Front-end code change data:
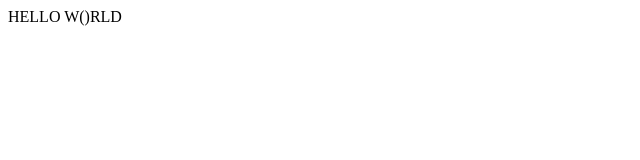
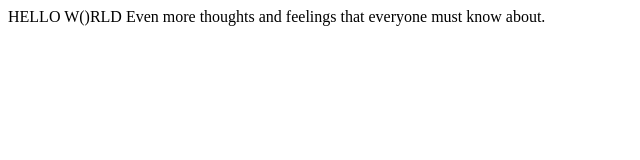
Before and after one commit to textchimp/tictactoe, a plain HTML site: page index.html in a window 1280 px wide. Shown: the whole page, without its empty margins (0-640 px from the left). Drawn offline with Linux system fonts and the light colour scheme.

Commit message:
commit for github pages deploy

```diff
--- a/index.html
+++ b/index.html
@@ -6,5 +6,8 @@
 </head>
 <body>
 HELLO W()RLD
+
+Even more thoughts and feelings that everyone must know about.
+
 </body>
 </html>
```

What this task involves -
Take every line from the records that holds "html" and copy it down.

Problem solution -
Before and after one commit to textchimp/tictactoe, a plain HTML site: page index.html in a window 1280 px wide. Shown: the whole page, without its empty margins (0-640 px from the left). Drawn offline with Linux system fonts and the light colour scheme.
--- a/index.html
+++ b/index.html
 </html>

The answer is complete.